• [INSTRUCTIONS FOR THE TASK]
Whenever the word "Postagem" turns up in a line of the data below, copy that line.

━━━━━ DATA TO USE ━━━━━

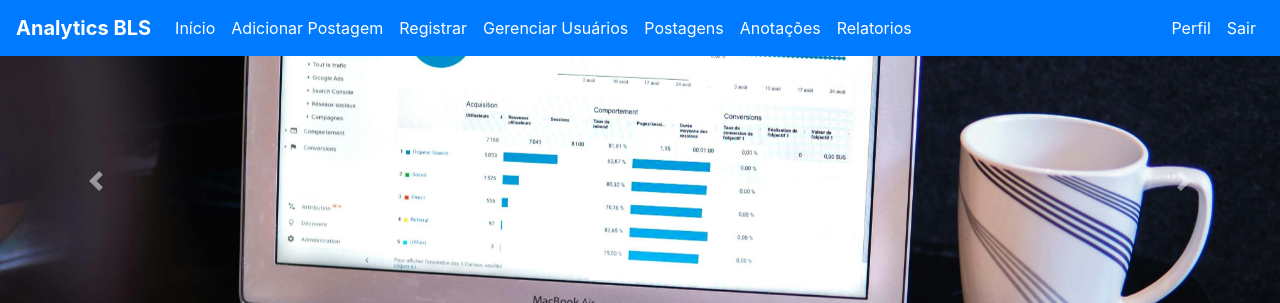
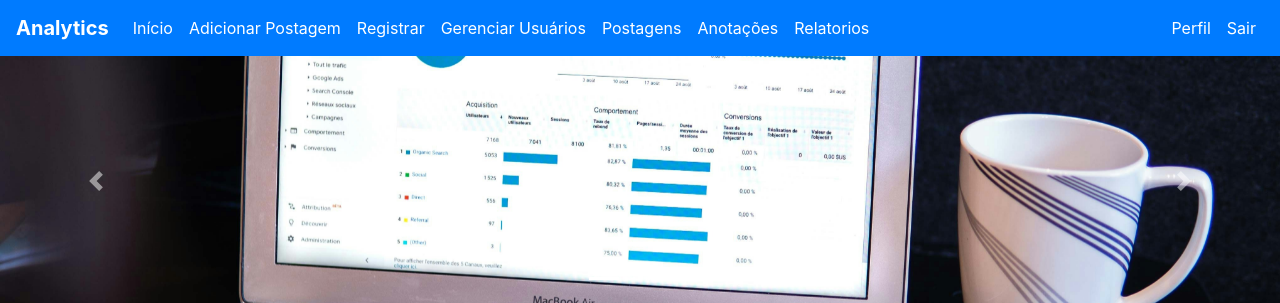
Before and after one commit to CarlosJuncher03/Blog-de-Analise-de-Dados, a Flask app: page /home in a window 1280 px wide. Shown: the top 303 px of the page. Run offline with Flask 2, Linux system fonts and the light colour scheme; the visitor is signed in with stand-in values (Sample User, id 1); data that the repository does not hold is empty; some libraries are stand-ins or nearby versions.

Commit message:
atualizacao_2

```diff
--- a/templates/add_post.html
+++ b/templates/add_post.html
@@ -3,7 +3,7 @@
 <head>
     <meta charset="utf-8">
     <meta name="viewport" content="width=device-width, initial-scale=1, shrink-to-fit=no">
-    <title>Adicionar Postagem - Analytics BLS</title>
+    <title>Adicionar Postagem - Analytics</title>
     <link rel="stylesheet" href="https://stackpath.bootstrapcdn.com/bootstrap/4.5.2/css/bootstrap.min.css">
     <link rel="stylesheet" href="https://cdnjs.cloudflare.com/ajax/libs/font-awesome/5.15.3/css/all.min.css">
     <link href="https://cdn.quilljs.com/1.3.6/quill.snow.css" rel="stylesheet">
@@ -12,7 +12,7 @@
 </head>
 <body>
     <nav class="navbar navbar-expand-lg">
-        <a class="navbar-brand" href="#">Analytics BLS</a>
+        <a class="navbar-brand" href="#">Analytics</a>
         <button class="navbar-toggler" type="button" data-toggle="collapse" data-target="#navbarNav" aria-controls="navbarNav" aria-expanded="false" aria-label="Toggle navigation">
             <span class="navbar-toggler-icon"></span>
         </button>
@@ -67,7 +67,7 @@
 
     <footer class="footer">
         <div class="">
-            <span class="text-white">© 2024 Analytics BLS. Todos os direitos reservados.</span>
+            <span class="text-white">© 2024 Analytics. Todos os direitos reservados.</span>
         </div>
     </footer>
 
--- a/templates/annotations.html
+++ b/templates/annotations.html
@@ -3,7 +3,7 @@
 <head>
   <meta charset="utf-8">
   <meta name="viewport" content="width=device-width, initial-scale=1, shrink-to-fit=no">
-  <title>Anotações - Analytics BLS</title>
+  <title>Anotações - Analytics</title>
   <link rel="stylesheet" href="https://stackpath.bootstrapcdn.com/bootstrap/4.5.2/css/bootstrap.min.css">
   <link rel="stylesheet" href="https://cdnjs.cloudflare.com/ajax/libs/font-awesome/5.15.3/css/all.min.css">
   <link rel="icon" href="{{ url_for('static', filename='favicon.ico') }}" type="image/x-icon">
@@ -12,7 +12,7 @@
 </head>
 <body>
   <nav class="navbar navbar-expand-lg">
-    <a class="navbar-brand" href="#">Analytics BLS</a>
+    <a class="navbar-brand" href="#">Analytics</a>
     <button class="navbar-toggler" type="button" data-toggle="collapse" data-target="#navbarNav" aria-controls="navbarNav" aria-expanded="false" aria-label="Toggle navigation">
         <span class="navbar-toggler-icon"></span>
     </button>
@@ -164,7 +164,7 @@
 
   <footer class="footer">
     <div class="container">
-      <span class="text-white">© 2024 Analytics BLS. Todos os direitos reservados.</span>
+      <span class="text-white">© 2024 Analytics. Todos os direitos reservados.</span>
     </div>
   </footer>
   <script src="https://code.jquery.com/jquery-3.5.1.min.js"></script>
--- a/templates/base.html
+++ b/templates/base.html
@@ -3,7 +3,7 @@
 <head>
   <meta charset="utf-8">
   <meta name="viewport" content="width=device-width, initial-scale=1, shrink-to-fit=no">
-  <title>{% block title %}{% endblock %} - Analytics BLS</title>
+  <title>{% block title %}{% endblock %} - Analytics</title>
   <link rel="stylesheet" href="https://stackpath.bootstrapcdn.com/bootstrap/4.5.2/css/bootstrap.min.css">
   <link rel="stylesheet" href="https://cdnjs.cloudflare.com/ajax/libs/font-awesome/5.15.3/css/all.min.css">
   <link rel="icon" href="{{ url_for('static', filename='favicon.ico') }}" type="image/x-icon">
@@ -11,7 +11,7 @@
 </head>
 <body>
   <nav class="navbar navbar-expand-lg">
-    <a class="navbar-brand" href="#">Analytics BLS</a>
+    <a class="navbar-brand" href="#">Analytics</a>
     <button class="navbar-toggler" type="button" data-toggle="collapse" data-target="#navbarNav" aria-controls="navbarNav" aria-expanded="false" aria-label="Toggle navigation">
         <span class="navbar-toggler-icon"></span>
     </button>
@@ -66,7 +66,7 @@
   </div>
   <div class="banner">
     <div class="container">
-      <h1>Bem-vindo ao Analytics BLS</h1>
+      <h1>Bem-vindo ao Analytics</h1>
       <p>Aqui você encontra todas as suas análises e relatórios personalizados</p>
     </div>
   </div>
@@ -84,7 +84,7 @@
   </div>
   <footer class="footer">
     <div class="container">
-      <span class="text-white">© 2024 Analytics BLS. Todos os direitos reservados.</span>
+      <span class="text-white">© 2024 Analytics. Todos os direitos reservados.</span>
     </div>
   </footer>
   <script src="https://code.jquery.com/jquery-3.5.1.min.js"></script>
--- a/templates/edit_post.html
+++ b/templates/edit_post.html
@@ -3,7 +3,7 @@
 <head>
     <meta charset="utf-8">
     <meta name="viewport" content="width=device-width, initial-scale=1, shrink-to-fit=no">
-    <title>Editar Postagem - Analytics BLS</title>
+    <title>Editar Postagem - Analytics</title>
     <link href="https://cdn.quilljs.com/1.3.6/quill.snow.css" rel="stylesheet">
     <link rel="stylesheet" href="https://stackpath.bootstrapcdn.com/bootstrap/4.5.2/css/bootstrap.min.css">
 	<link rel="icon" href="{{ url_for('static', filename='favicon.ico') }}" type="image/x-icon">
@@ -11,7 +11,7 @@
 </head>
 <body>
     <nav class="navbar navbar-expand-lg navbar-dark bg-dark">
-        <a class="navbar-brand" href="#">Analytics BLS</a>
+        <a class="navbar-brand" href="#">Analytics</a>
     </nav>
     <div class="toolbar">
         <input type="text" id="title" placeholder="Título" value="{{ post['title'] }}" class="form-control">
--- a/templates/post.html
+++ b/templates/post.html
@@ -3,14 +3,14 @@
 <head>
     <meta charset="utf-8">
     <meta name="viewport" content="width=device-width, initial-scale=1, shrink-to-fit=no">
-    <title>{{ post['title'] }} - Analytics BLS</title>
+    <title>{{ post['title'] }} - Analytics</title>
     <link rel="stylesheet" href="https://stackpath.bootstrapcdn.com/bootstrap/4.5.2/css/bootstrap.min.css">
 	<link rel="icon" href="{{ url_for('static', filename='favicon.ico') }}" type="image/x-icon">
     <link rel="stylesheet" href="{{ url_for('static', filename='post.css') }}">
 </head>
 <body>
   <nav class="navbar navbar-expand-lg">
-    <a class="navbar-brand" href="#">Analytics BLS</a>
+    <a class="navbar-brand" href="#">Analytics</a>
     <button class="navbar-toggler" type="button" data-toggle="collapse" data-target="#navbarNav" aria-controls="navbarNav" aria-expanded="false" aria-label="Toggle navigation">
         <span class="navbar-toggler-icon"></span>
     </button>
@@ -52,7 +52,7 @@
     </div>
     <footer class="footer">
         <div class="container">
-            <span class="text-white">© 2024 Analytics BLS. Todos os direitos reservados.</span>
+            <span class="text-white">© 2024 Analytics. Todos os direitos reservados.</span>
         </div>
     </footer>
     <script src="https://code.jquery.com/jquery-3.5.1.min.js"></script>
--- a/templates/posts.html
+++ b/templates/posts.html
@@ -3,14 +3,14 @@
 <head>
   <meta charset="utf-8">
   <meta name="viewport" content="width=device-width, initial-scale=1, shrink-to-fit=no">
-  <title>Postagens - Analytics BLS</title>
+  <title>Postagens - Analytics</title>
   <link rel="stylesheet" href="https://stackpath.bootstrapcdn.com/bootstrap/4.5.2/css/bootstrap.min.css">
   <link rel="icon" href="{{ url_for('static', filename='favicon.ico') }}" type="image/x-icon">
   <link rel="stylesheet" href="{{ url_for('static', filename='posts.css') }}">
 </head>
 <body>
   <nav class="navbar navbar-expand-lg">
-    <a class="navbar-brand" href="#">Analytics BLS</a>
+    <a class="navbar-brand" href="#">Analytics</a>
     <button class="navbar-toggler" type="button" data-toggle="collapse" data-target="#navbarNav" aria-controls="navbarNav" aria-expanded="false" aria-label="Toggle navigation">
         <span class="navbar-toggler-icon"></span>
     </button>
@@ -84,7 +84,7 @@
   </div>
   <footer class="footer">
     <div class="container">
-      <span class="text-white">© 2024 Analytics BLS. Todos os direitos reservados.</span>
+      <span class="text-white">© 2024 Analytics. Todos os direitos reservados.</span>
     </div>
   </footer>
 
--- a/templates/profile.html
+++ b/templates/profile.html
@@ -3,7 +3,7 @@
 <head>
   <meta charset="utf-8">
   <meta name="viewport" content="width=device-width, initial-scale=1, shrink-to-fit=no">
-  <title>Perfil - Analytics BLS</title>
+  <title>Perfil - Analytics</title>
   <link rel="stylesheet" href="https://stackpath.bootstrapcdn.com/bootstrap/4.5.2/css/bootstrap.min.css">
   <link rel="stylesheet" href="https://cdnjs.cloudflare.com/ajax/libs/font-awesome/5.15.3/css/all.min.css">
   <link rel="icon" href="{{ url_for('static', filename='favicon.ico') }}" type="image/x-icon">
@@ -11,7 +11,7 @@
 </head>
 <body>
   <nav class="navbar navbar-expand-lg">
-    <a class="navbar-brand" href="#">Analytics BLS</a>
+    <a class="navbar-brand" href="#">Analytics</a>
     <button class="navbar-toggler" type="button" data-toggle="collapse" data-target="#navbarNav" aria-controls="navbarNav" aria-expanded="false" aria-label="Toggle navigation">
         <span class="navbar-toggler-icon"></span>
     </button>
@@ -64,7 +64,7 @@
   </div>
   <footer class="footer">
     <div class="container">
-      <span class="text-white">© 2024 Analytics BLS. Todos os direitos reservados.</span>
+      <span class="text-white">© 2024 Analytics. Todos os direitos reservados.</span>
     </div>
   </footer>
   <script src="https://code.jquery.com/jquery-3.5.1.min.js"></script>
--- a/templates/register.html
+++ b/templates/register.html
@@ -3,14 +3,14 @@
 <head>
     <meta charset="utf-8">
     <meta name="viewport" content="width=device-width, initial-scale=1, shrink-to-fit=no">
-    <title>Registrar - Analytics BLS</title>
+    <title>Registrar - Analytics</title>
     <link rel="stylesheet" href="https://stackpath.bootstrapcdn.com/bootstrap/4.5.2/css/bootstrap.min.css">
 	<link rel="icon" href="{{ url_for('static', filename='favicon.ico') }}" type="image/x-icon">
     <link rel="stylesheet" href="{{ url_for('static', filename='register.css') }}">
 </head>
 <body>
     <nav class="navbar navbar-expand-lg">
-        <a class="navbar-brand" href="#">Analytics BLS</a>
+        <a class="navbar-brand" href="#">Analytics</a>
         <button class="navbar-toggler" type="button" data-toggle="collapse" data-target="#navbarNav" aria-controls="navbarNav" aria-expanded="false" aria-label="Toggle navigation">
             <span class="navbar-toggler-icon"></span>
         </button>
@@ -83,7 +83,7 @@
     </div>
     <footer class="footer">
         <div class="container">
-            <span class="text-white">© 2024 Analytics BLS. Todos os direitos reservados.</span>
+            <span class="text-white">© 2024 Analytics. Todos os direitos reservados.</span>
         </div>
     </footer>
     <script src="https://code.jquery.com/jquery-3.5.1.slim.min.js"></script>
```
Also changed, not shown: templates/dashboard.html (+6 -2 lines), static/cabecalho/Screenshot_2.png (added), static/cabecalho/lukas-blazek-mcSDtbWXUZU-unsplash.jpg (added).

━━━━━

• [SOLUTION BELOW]
-    <title>Adicionar Postagem - Analytics BLS</title>
+    <title>Adicionar Postagem - Analytics</title>
-    <title>Editar Postagem - Analytics BLS</title>
+    <title>Editar Postagem - Analytics</title>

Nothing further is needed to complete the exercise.